It’s hard not to get sucked into the Maylasian 370 story at some level… Although I mostly work on earthquakes, I started out and still am a sonar and seafloor mapping guy, so am interested in how it will be to search for this airplane. The pinger contacts were on the west flank of Wallaby Ridge, also known as the Zenith Plateau. Unfortunately this is a very rough area of seafloor that has never been mapped, much like most of the worlds oceans. When you look on Google Earth, you get the impression that the ocean floor has been mapped everywhere, and in a way that is sort of true. The Google earth image comes from Satellite altimetry, mapping the ocean surface. Oddly, there is topography on the surface of the ocean caused by the gravitational pull of the seafloor mountains and trenches below. So mapping the surface gives you a sort of “pseudo gravity” map, which can then be converted to bathymetry with enough ground truth. It looks great from a distance, but up close, you see that the smooth rolling hilly topography isn’t real, it’s mostly noise from the low resolution of the data. Real mapping of the seafloor requires ships and underwater vehicles, and is very, very slow (and expensive) which is why it hasn’t been done globally.

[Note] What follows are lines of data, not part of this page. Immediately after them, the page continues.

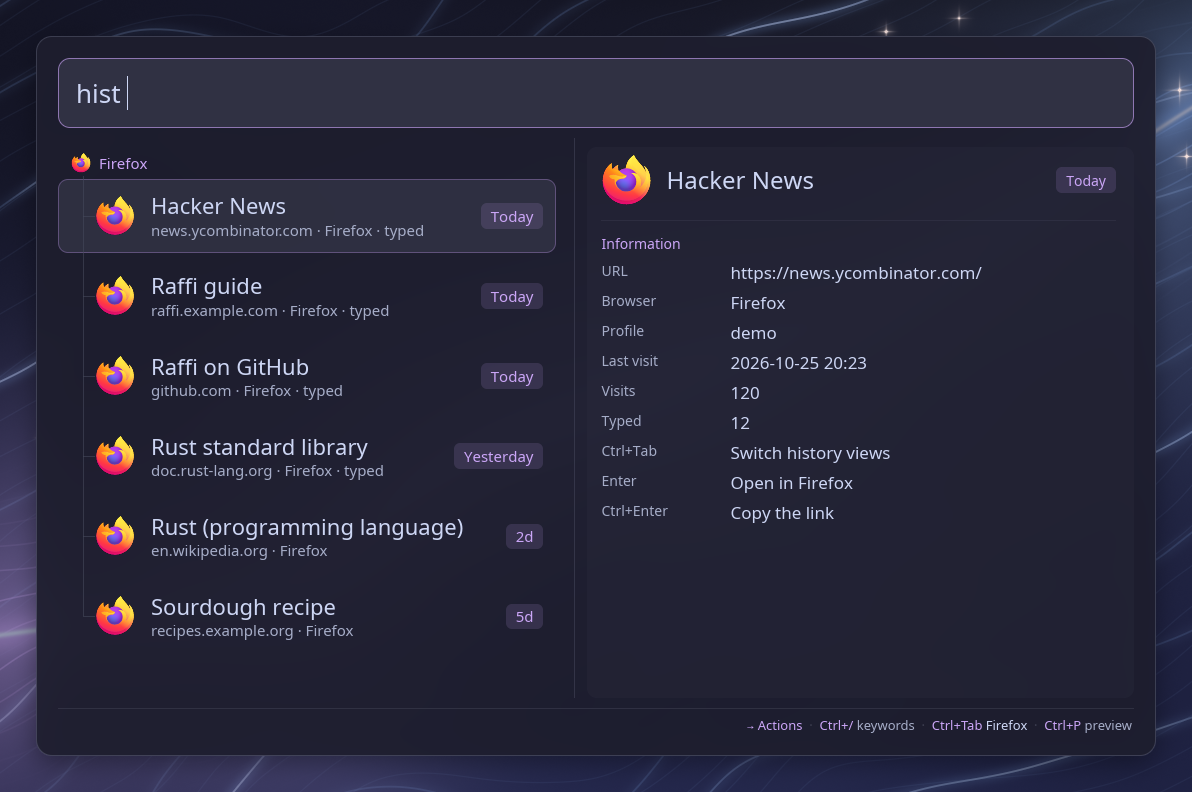
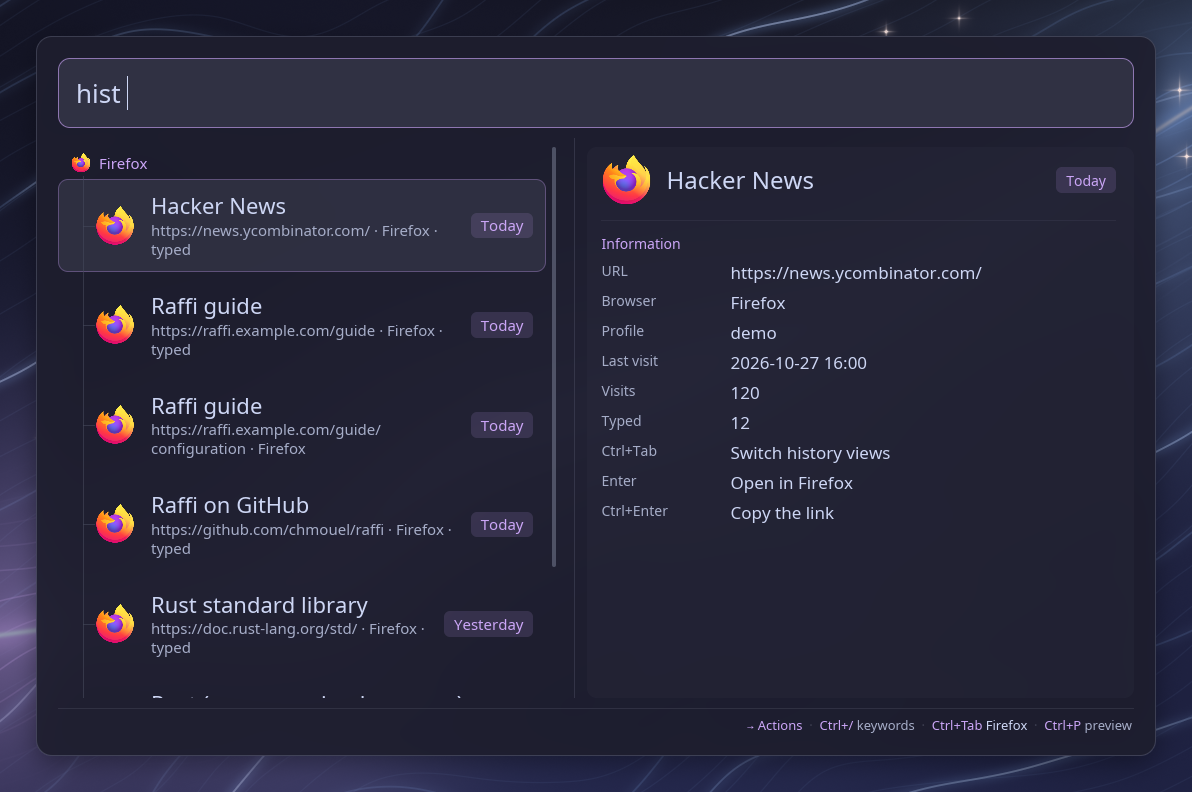
feat: Display full page URLs in browser history subtitles
Displayed the complete page URL instead of just the host name in the
browser history subtitles. This allowed users to easily distinguish
between different pages that share the exact same title.

diff --git a/src/ui/wayland/browser_history.rs b/src/ui/wayland/browser_history.rs
@@ -491,12 +491,7 @@ fn item_for_merged(
     let entry = latest.entry;
     let title = title(&merged.occurrences);
     let profiles = profiles(&merged.occurrences);
-    let host = if entry.host.is_empty() {
-        entry.url.as_str()
-    } else {
-        entry.host.as_str()
-    };
-    let mut subtitle = format!("{host} · {}", source.label);
+    let mut subtitle = format!("{} · {}", entry.url, source.label);
     if profiles.len() > 1 {
         subtitle.push_str(&format!(" + {} more", profiles.len() - 1));
     }
@@ -562,12 +557,7 @@ fn item_for_source(
     options: RowOptions,
     now: DateTime<Local>,
 ) -> CommandItem {
-    let host = if entry.host.is_empty() {
-        entry.url.as_str()
-    } else {
-        entry.host.as_str()
-    };
-    let mut subtitle = format!("{host} · {}", source.label);
+    let mut subtitle = format!("{} · {}", entry.url, source.label);
     if totals.typed > 0 {
         subtitle.push_str(" · typed");
     }
@@ -1756,6 +1746,44 @@ mod tests {
             .iter()
             .any(|(key, value)| key == "Profiles" && value == "Brave, Firefox"));
         assert!(raffi.badge.is_some());
+        assert_eq!(
+            raffi.subtitle,
+            "https://github.com/chmouel/raffi?utm_source=news · Brave + 1 more · typed"
+        );
+    }
+
+    #[test]
+    fn test_history_subtitles_distinguish_pages_with_the_same_title() {
+        let mut library = fixture_group_library("Firefox");
+        let urls = [
+            "https://chatgpt.com/codex/settings/usage",
+            "https://chatgpt.com/codex/settings/usage?period=weekly#limits",
+        ];
+        library.sources[0].entries = urls
+            .iter()
+            .map(|url| {
+                Entry::new(
+                    canonical_url(url).unwrap(),
+                    (*url).to_string(),
+                    "Settings".to_string(),
+                    1_700_000_000,
+                    1,
+                    0,
+                )
+            })
+            .collect();
+        for view in [View::Recent, View::ByBrowser] {
+            let rows = rows(&library, view, &Filters::default(), options());
+            assert_eq!(rows.items.len(), urls.len());
+            for url in urls {
+                let item = rows
+                    .items
+                    .iter()
+                    .find(|item| item.subtitle == format!("{url} · Firefox"))
+                    .unwrap();
+                assert_eq!(item.title, "Settings");
+            }
+        }
     }
 
     #[test]

diff --git a/misc/screenshots/fixtures/demo.py b/misc/screenshots/fixtures/demo.py
@@ -189,6 +189,7 @@ def _firefox_history(conn):
     rows = [
         ("https://news.ycombinator.com/", "Hacker News", 120, 12, now - 30 * 60),
         ("https://raffi.example.com/guide", "Raffi guide", 42, 3, now - 2 * 60 * 60),
+        ("https://raffi.example.com/guide/configuration", "Raffi guide", 18, 0, now - 150 * 60),
         ("https://github.com/chmouel/raffi", "Raffi on GitHub", 15, 2, now - 3 * 60 * 60),
         ("https://doc.rust-lang.org/std/", "Rust standard library", 8, 1, now - 26 * 60 * 60),
         ("https://en.wikipedia.org/wiki/Rust_(programming_language)", "Rust (programming language)", 9, 0, now - 2 * 86400),

diff --git a/src/ui/wayland/tests.rs b/src/ui/wayland/tests.rs
@@ -11903,6 +11903,10 @@ fn test_browser_history_stale_debounce_after_leaving_is_ignored() {
 fn test_browser_history_filters_and_opens_pages() {
     let mut app = browser_history_app("hist site:github.com");
     assert_eq!(command_list_titles(&app), ["Raffi"]);
+    assert_eq!(
+        app.command_list.items[app.command_list.filtered[0]].subtitle,
+        "https://github.com/chmouel/raffi · Firefox · typed"
+    );
     let _ = app.update(Message::CommandListSelected(0));
     assert!(matches!(
         deferred_action(&app),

The pinger contacts from MH370 still leave a large area to search, but at least it’s possible, where without them, it was nearly hopeless. The problem now is that the terrain there is very rough. Even though it’s ~ 100 million years old, it has very little sediment cover, a few 10’s of meters most likely, of microfossil “ooze”. the few swaths of multibeam sonar data nearby show a very rough terrain that will make finding even an intact airplane difficult, and there’s not much chance it’s intact. A landing like the “miracle on the Hudson” might have been possible in perfect weather and a good pilot, but more likely the airplane is in small pieces. Finding such pieces in a background of a mountainous, hard, rough, rocky bottom is a sonarmans nightmare. There isn’t much contrast between the metal and the rocks from the sonar’s eye, and so you’d have to hope for a big recognizable piece to appear, like a wing. If not, they will likely be chasing many many possible targets, and trying to photograph them with the AUV cameras, or with ROV cameras. Hopefully they will get more vehicles there, as the one small AUV has a huge job.
One of the strangest stories in aviation history may take months, or even years to be told, but I think it will be told.